There are some companies that don't think they have the risks, just like some companies won't believe there's a risk of a cyber event. For example, we may sometimes hear that a company doesn't think that they could be infringing on someone else's IP because they have a patent themselves. That's not at all necessarily how it works in the real world.
A company could still be infringing if they have a patent for the IP?
Yes. Here are two examples. One would be where they have a patent, let's say on the core technology of a company, they have a patent for that, but they might add components to the product before it's actually ready to sell. They may forget that someone else may have a patent on those components. Let's simply say you add a lid to something. Probably there's someone who has a patent for the lid or the packaging. You may also have a situation where two companies actually have overlapping patents and then you get a claim for infringement.
What types of coverage are available in the market for intellectual property risks?
There are different types of coverage in the market. There might be some coverage for, let's say, the value in an organization's IP. We offer, for example, a component of enforcement coverage for that. That's what we tend to focus on and what most of the market tends to focus on -- the IP infringement risk. .... For us, the infringement defense coverage is really the key but that is of course the great unknown. You never know when you will actually get a claim on the IP infringement defense side. For most sectors, patent risk is very much alive, and navigational infringement of patents can obviously be quite possibly and potentially disruptive to business. There are legal costs, settlements, damages covered by that.

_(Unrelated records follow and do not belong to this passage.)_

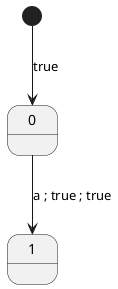
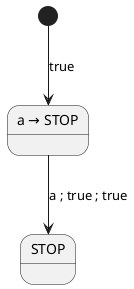
@startuml

- state "0" as a0
- state "1" as a1
+ state "a → STOP" as a0
+ state "STOP" as a1

[*] --> a0 : true
a0 --> a1 : a ; true ; true

- 
@enduml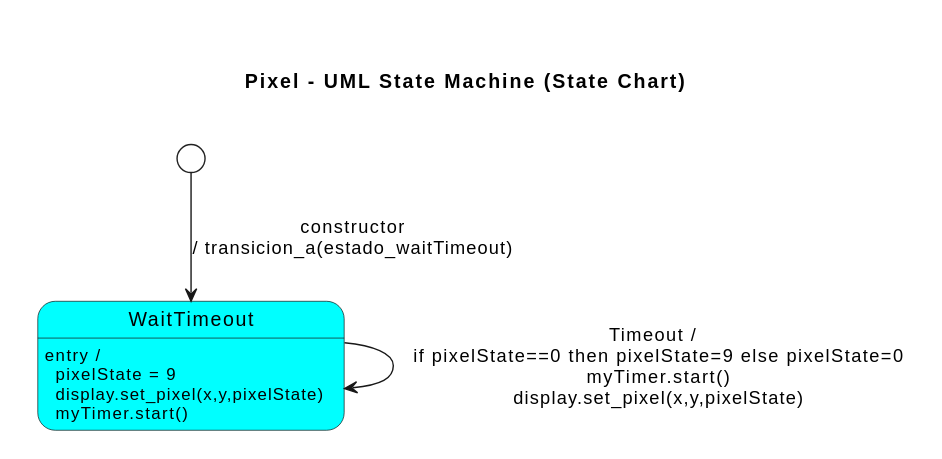
Above: src/assets/pixelStateMachine.svg in juanferfranco/interactivos1-2026-10 (PlantUML), before the change. Source of this version:
```plantuml
@startuml
<style>

document {
  Margin 20
  Padding 10
}

stateDiagram {
  BackgroundColor white
    state {
        BackgroundColor aqua
    }
}
</style>


title Pixel - UML State Machine (State Chart)

[*] --> WaitTimeout : constructor\n/ transicion_a(estado_waitTimeout)

state WaitTimeout {
}

WaitTimeout : entry /\n  pixelState = 9\n  display.set_pixel(x,y,pixelState)\n  myTimer.start()

WaitTimeout --> WaitTimeout : Timeout /\n  if pixelState==0 then pixelState=9 else pixelState=0\n  myTimer.start()\n  display.set_pixel(x,y,pixelState)
@enduml
```
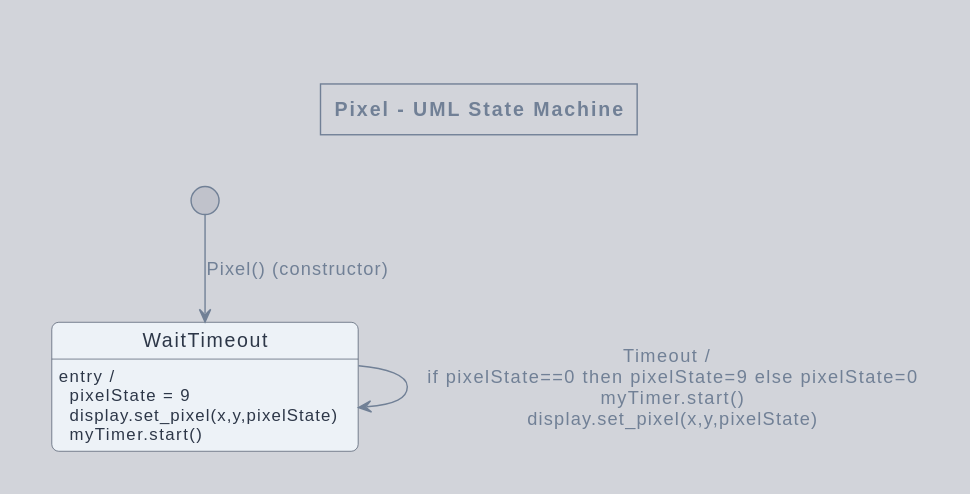
After the change.

Commit message:
Unit2 in progress Sequence Diagram for Pixel

The edit, as a diff of the source:
```diff
@@ -1,28 +1,31 @@
 @startuml
 <style>
-
-document {
-  Margin 20
+root {
+  BackgroundColor #4a556822
+  FontColor #718096
+  LineColor #718096
+  Margin 30
   Padding 10
 }
 
 stateDiagram {
-  BackgroundColor white
-    state {
-        BackgroundColor aqua
-    }
+  state {
+    BackgroundColor #edf2f7
+    LineColor #4a5568
+    FontColor #2d3748
+    RoundCorner 10
+  }
+  arrow {
+    LineColor #718096
+    FontColor #718096
+  }
 }
 </style>
 
 
-title Pixel - UML State Machine (State Chart)
+title Pixel - UML State Machine
 
-[*] --> WaitTimeout : constructor\n/ transicion_a(estado_waitTimeout)
-
-state WaitTimeout {
-}
-
+[*] --> WaitTimeout : Pixel() (constructor)
 WaitTimeout : entry /\n  pixelState = 9\n  display.set_pixel(x,y,pixelState)\n  myTimer.start()
-
 WaitTimeout --> WaitTimeout : Timeout /\n  if pixelState==0 then pixelState=9 else pixelState=0\n  myTimer.start()\n  display.set_pixel(x,y,pixelState)
 @enduml
```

Another aspect where perhaps you might see a value to the business, but also risk, is called contracts with customers. For us, that's very often the reason why people buy this insurance. They have contractual obligations to indemnify customers for infringement claims. ...
The main driver for clients tends to be the patent infringement risk, which is why we host most of our clients on the standalone IP [policy]. ... There's certainly a risk in copyrights, trademarks and other intellectual property as well.
Businesses may think they have coverage elsewhere. Is there some IP related coverage outside of stand-alone policies?
Oh yes, sure. There is definitely some intellectual property coverage available in other policies in the market. From CFC and other markets, media policies, etc. So what's really important is that brokers and clients alike understand the risks first and then look at the coverage to make sure they have what they need. .... Standalone IP insurance would obviously cover what may often be excluded in other policies. So, it's important to really take the time to understand what they believe the risk is.
Are there particular industries worth targeting for IP insurance growth?
I think small and medium sized companies have a lot of exposure. People will assume that, for example, software and technology have a high risk. And that's certainly not wrong, but we also see new business coming in a lot from just general manufacturing of consumer goods. .... And the energy sector is another where we see a fair amount. Then there will be "pockets" in other sectors where there's a lot of innovation coming out ... a lot of competition and where people have to innovate to survive.